PROBLEM TO SOLVE: Reproduce the records below exactly; the images should not appear.

___ EXERCISE DATA

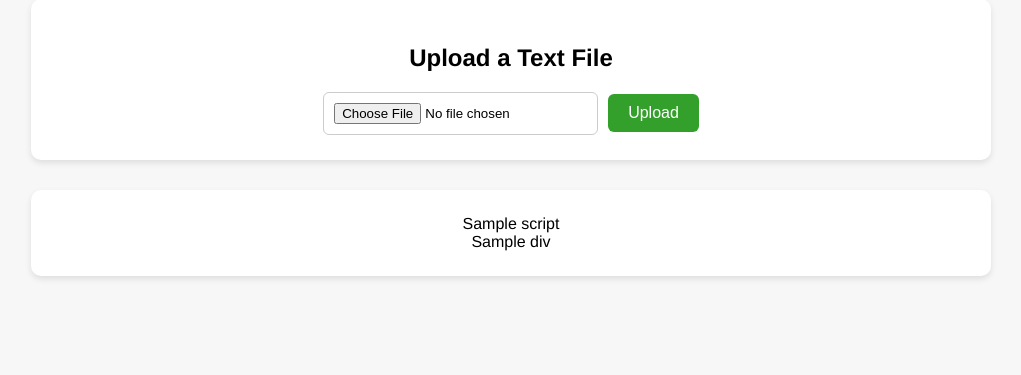
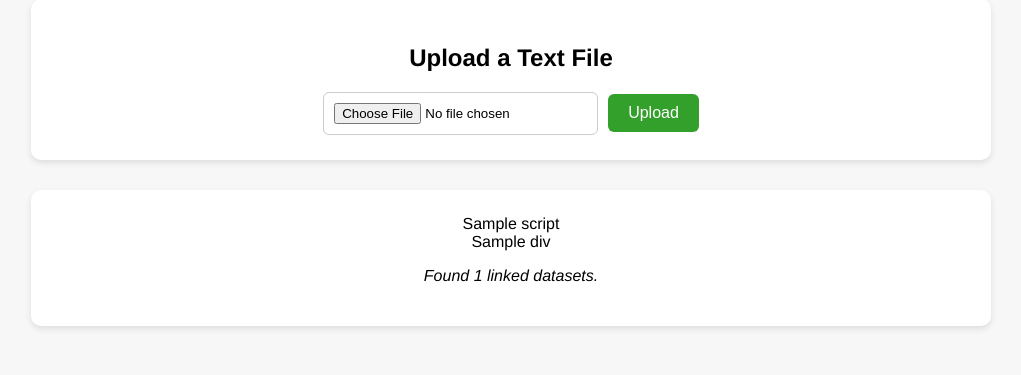
Before and after one commit to aboguszewski/pubtrends_internship, a Flask app: template templates/index.html in a window 1280 px wide. Shown: the part 148-523 px from the top of the page, without its empty margins (129-1150 px from the left). Run offline with Flask 3, Linux system fonts and the light colour scheme; the template is opened without the code that fills it: most values are stand-ins (such as "Sample title", 1, 10 or a date in 2020).

Commit message:
final project commit

```diff
--- a/app.py
+++ b/app.py
@@ -13,6 +13,7 @@ os.makedirs(UPLOAD_FOLDER, exist_ok=True)
 def index():
     plot_components = None
     error_message = None
+    dataset_number = None
     if request.method == 'POST':
         if 'file' not in request.files:
             error_message = "No file part."
@@ -24,13 +25,13 @@ def index():
                 file_path = os.path.join(app.config['UPLOAD_FOLDER'], file.filename)
                 file.save(file_path)
                 try:
-                    script, div, cdn_jss = generate_html_cluster_plot(file_path)
+                    script, div, cdn_jss, dataset_number = generate_html_cluster_plot(file_path)
                     plot_components = {'script': script, 'div': div, 'cdn_jss': cdn_jss}
                 except Exception as e:
                     error_message = f"Error: {e}"
             else:
                 error_message = "Invalid file type. Please upload a .txt file."
-    return render_template('index.html', plot=plot_components, error=error_message)
+    return render_template('index.html', plot=plot_components, error=error_message, dataset_number=dataset_number)
 
 
 if __name__ == '__main__':
--- a/dataset_clustering.py
+++ b/dataset_clustering.py
@@ -15,40 +15,37 @@ from bokeh.models import ColumnDataSource, HoverTool
 from bokeh.embed import components
 from bokeh.resources import CDN
 
-# TODO: FIX CONSTANTS DESC
+# I'm aware that putting API keys in a repository is not considered a good practice,
+# However considering it's private and the API is free I leave it here for the user's convenience.
 API_KEY = '65c3f552e2772659f31d7bb26b7c60605d08'
 
+# API request frequency limit related constansts.
+MAX_CALLS = 10
+CALL_PERIOD = 1
 
-# Below are some constants used throughout the module.
-# Most of them are chosen arbitrarily, except N_COMPONENTS.
-# This constant defines the number of dimensions to which the original tf-idf vectors are reduced.
-# After testing, 100 seemed to be a reasonable number,
-# because it accounted for 93% of the variation present in the vectors calculated from the example list.
-# Any bigger number resulted in diminishing returns.
-
-SEED = 42
+# Clustering related constants
+SEED = 42  # For determinism.
 MIN_DF = 0.03
 MAX_DF = 0.95
 MAX_CLUSTERS = 10
-N_COMPONENTS = 100
+N_COMPONENTS = 100  # Chosen, because on the test data it accounts for 93% of the variance. More give diminishing returns.
 KMEANS_N_INIT = 10
 TSNE_PERPLEXITY = 30
-MAX_CALLS = 10
-CALL_PERIOD = 1
+# Not annotated clustering related constants can be arbitrarily modified if needed.
 
 
 # Generate a cluster plot for the datasets linked to PMIDs listed in file_path.
-# Return components for embedding the plot in HTML.
+# Return components for embedding the plot in HTML and number of found datasets.
 def generate_html_cluster_plot(file_path):
-    plot = generate_cluster_plot(file_path)
+    plot, dataset_number = generate_cluster_plot(file_path)
     script, div = components(plot)
     cdn_jss = CDN.js_files[0]
 
-    return script, div, cdn_jss
+    return script, div, cdn_jss, dataset_number
 
 
 # Generate a cluster plot for the datasets linked to PMIDs listed in file_path.
-# Return a Bokeh cluster plot.
+# Return a Bokeh cluster plot and number of found datasets.
 def generate_cluster_plot(file_path):
     # Read all PMIDs from the input file.
     pmids = set()
@@ -58,13 +55,13 @@ def generate_cluster_plot(file_path):
             pmids.add(pmid)
 
     session = Session()
-    print(f'PMIDs: {len(pmids)}')
+
     # Get all the datasets' UIDs linked to given PMID.
     linked_datasets = get_linked_datasets(pmids, session)
-    print(f'Datasets: {len(linked_datasets)}')
+
     # Create a corpus dictionary (with all datasets' metadata).
     dataset_metadata = get_datasets_metadata(linked_datasets, session)
-    print(f'Datasets with metadata: {len(dataset_metadata)}')
+
     # Build metadata text corpus for tf-idf.
     metadata_corpus = list(dataset_metadata.values())
     corpus_index_to_uid = list(dataset_metadata.keys())  # For conserving tf-idf vector -> UID -> PMID correspondence.
@@ -98,7 +95,7 @@ def generate_cluster_plot(file_path):
     plot.add_tools(hover)
     plot.scatter(x='x', y='y', source=source, color=colors, size=10, alpha=0.7)
 
-    return plot
+    return plot, len(metadata_corpus)
 
 
 # Retrieve UIDs of all the datasets in GEO database linked to given PMIDs.
--- a/static/style.css
+++ b/static/style.css
@@ -93,3 +93,8 @@ header h1 {
     display: flex;
     justify-content: center;
 }
+
+.dataset-count {
+    font-family: Helvetica, sans-serif;
+    font-style: italic;
+}
--- a/templates/index.html
+++ b/templates/index.html
@@ -2,7 +2,8 @@
 <html lang="en">
 <head>
     <meta charset="UTF-8">
-    <title>Linked Datasets Clusterer</title>
+    <title>PubTrends Internship</title>
+    <link href="https://resources.jetbrains.com/storage/ui/favicons/favicon.ico" rel="shortcut icon" sizes="16x16 32x32" type="image/x-icon">
     <link rel="stylesheet" href="{{ url_for('static', filename='style.css') }}">
     {% if plot %}
     <script type="text/javascript" src="{{ plot.cdn_jss|safe }}"></script>
@@ -32,6 +33,7 @@
         <div class="bokeh-wrapper">
             {{ plot.div|safe }}
         </div>
+        <p class="dataset-count">Found {{dataset_number}} linked datasets.</p>
     </div>
     {% endif %}
     </div>
```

______

OUTPUT:
Before and after one commit to aboguszewski/pubtrends_internship, a Flask app: template templates/index.html in a window 1280 px wide. Shown: the part 148-523 px from the top of the page, without its empty margins (129-1150 px from the left). Run offline with Flask 3, Linux system fonts and the light colour scheme; the template is opened without the code that fills it: most values are stand-ins (such as "Sample title", 1, 10 or a date in 2020).

Commit message:
final project commit

```diff
--- a/app.py
+++ b/app.py
@@ -13,6 +13,7 @@ os.makedirs(UPLOAD_FOLDER, exist_ok=True)
 def index():
     plot_components = None
     error_message = None
+    dataset_number = None
     if request.method == 'POST':
         if 'file' not in request.files:
             error_message = "No file part."
@@ -24,13 +25,13 @@ def index():
                 file_path = os.path.join(app.config['UPLOAD_FOLDER'], file.filename)
                 file.save(file_path)
                 try:
-                    script, div, cdn_jss = generate_html_cluster_plot(file_path)
+                    script, div, cdn_jss, dataset_number = generate_html_cluster_plot(file_path)
                     plot_components = {'script': script, 'div': div, 'cdn_jss': cdn_jss}
                 except Exception as e:
                     error_message = f"Error: {e}"
             else:
                 error_message = "Invalid file type. Please upload a .txt file."
-    return render_template('index.html', plot=plot_components, error=error_message)
+    return render_template('index.html', plot=plot_components, error=error_message, dataset_number=dataset_number)
 
 
 if __name__ == '__main__':
--- a/dataset_clustering.py
+++ b/dataset_clustering.py
@@ -15,40 +15,37 @@ from bokeh.models import ColumnDataSource, HoverTool
 from bokeh.embed import components
 from bokeh.resources import CDN
 
-# TODO: FIX CONSTANTS DESC
+# I'm aware that putting API keys in a repository is not considered a good practice,
+# However considering it's private and the API is free I leave it here for the user's convenience.
 API_KEY = '65c3f552e2772659f31d7bb26b7c60605d08'
 
+# API request frequency limit related constansts.
+MAX_CALLS = 10
+CALL_PERIOD = 1
 
-# Below are some constants used throughout the module.
-# Most of them are chosen arbitrarily, except N_COMPONENTS.
-# This constant defines the number of dimensions to which the original tf-idf vectors are reduced.
-# After testing, 100 seemed to be a reasonable number,
-# because it accounted for 93% of the variation present in the vectors calculated from the example list.
-# Any bigger number resulted in diminishing returns.
-
-SEED = 42
+# Clustering related constants
+SEED = 42  # For determinism.
 MIN_DF = 0.03
 MAX_DF = 0.95
 MAX_CLUSTERS = 10
-N_COMPONENTS = 100
+N_COMPONENTS = 100  # Chosen, because on the test data it accounts for 93% of the variance. More give diminishing returns.
 KMEANS_N_INIT = 10
 TSNE_PERPLEXITY = 30
-MAX_CALLS = 10
-CALL_PERIOD = 1
+# Not annotated clustering related constants can be arbitrarily modified if needed.
 
 
 # Generate a cluster plot for the datasets linked to PMIDs listed in file_path.
-# Return components for embedding the plot in HTML.
+# Return components for embedding the plot in HTML and number of found datasets.
 def generate_html_cluster_plot(file_path):
-    plot = generate_cluster_plot(file_path)
+    plot, dataset_number = generate_cluster_plot(file_path)
     script, div = components(plot)
     cdn_jss = CDN.js_files[0]
 
-    return script, div, cdn_jss
+    return script, div, cdn_jss, dataset_number
 
 
 # Generate a cluster plot for the datasets linked to PMIDs listed in file_path.
-# Return a Bokeh cluster plot.
+# Return a Bokeh cluster plot and number of found datasets.
 def generate_cluster_plot(file_path):
     # Read all PMIDs from the input file.
     pmids = set()
@@ -58,13 +55,13 @@ def generate_cluster_plot(file_path):
             pmids.add(pmid)
 
     session = Session()
-    print(f'PMIDs: {len(pmids)}')
+
     # Get all the datasets' UIDs linked to given PMID.
     linked_datasets = get_linked_datasets(pmids, session)
-    print(f'Datasets: {len(linked_datasets)}')
+
     # Create a corpus dictionary (with all datasets' metadata).
     dataset_metadata = get_datasets_metadata(linked_datasets, session)
-    print(f'Datasets with metadata: {len(dataset_metadata)}')
+
     # Build metadata text corpus for tf-idf.
     metadata_corpus = list(dataset_metadata.values())
     corpus_index_to_uid = list(dataset_metadata.keys())  # For conserving tf-idf vector -> UID -> PMID correspondence.
@@ -98,7 +95,7 @@ def generate_cluster_plot(file_path):
     plot.add_tools(hover)
     plot.scatter(x='x', y='y', source=source, color=colors, size=10, alpha=0.7)
 
-    return plot
+    return plot, len(metadata_corpus)
 
 
 # Retrieve UIDs of all the datasets in GEO database linked to given PMIDs.
--- a/static/style.css
+++ b/static/style.css
@@ -93,3 +93,8 @@ header h1 {
     display: flex;
     justify-content: center;
 }
+
+.dataset-count {
+    font-family: Helvetica, sans-serif;
+    font-style: italic;
+}
--- a/templates/index.html
+++ b/templates/index.html
@@ -2,7 +2,8 @@
 <html lang="en">
 <head>
     <meta charset="UTF-8">
-    <title>Linked Datasets Clusterer</title>
+    <title>PubTrends Internship</title>
+    <link href="https://resources.jetbrains.com/storage/ui/favicons/favicon.ico" rel="shortcut icon" sizes="16x16 32x32" type="image/x-icon">
     <link rel="stylesheet" href="{{ url_for('static', filename='style.css') }}">
     {% if plot %}
     <script type="text/javascript" src="{{ plot.cdn_jss|safe }}"></script>
@@ -32,6 +33,7 @@
         <div class="bokeh-wrapper">
             {{ plot.div|safe }}
         </div>
+        <p class="dataset-count">Found {{dataset_number}} linked datasets.</p>
     </div>
     {% endif %}
     </div>
```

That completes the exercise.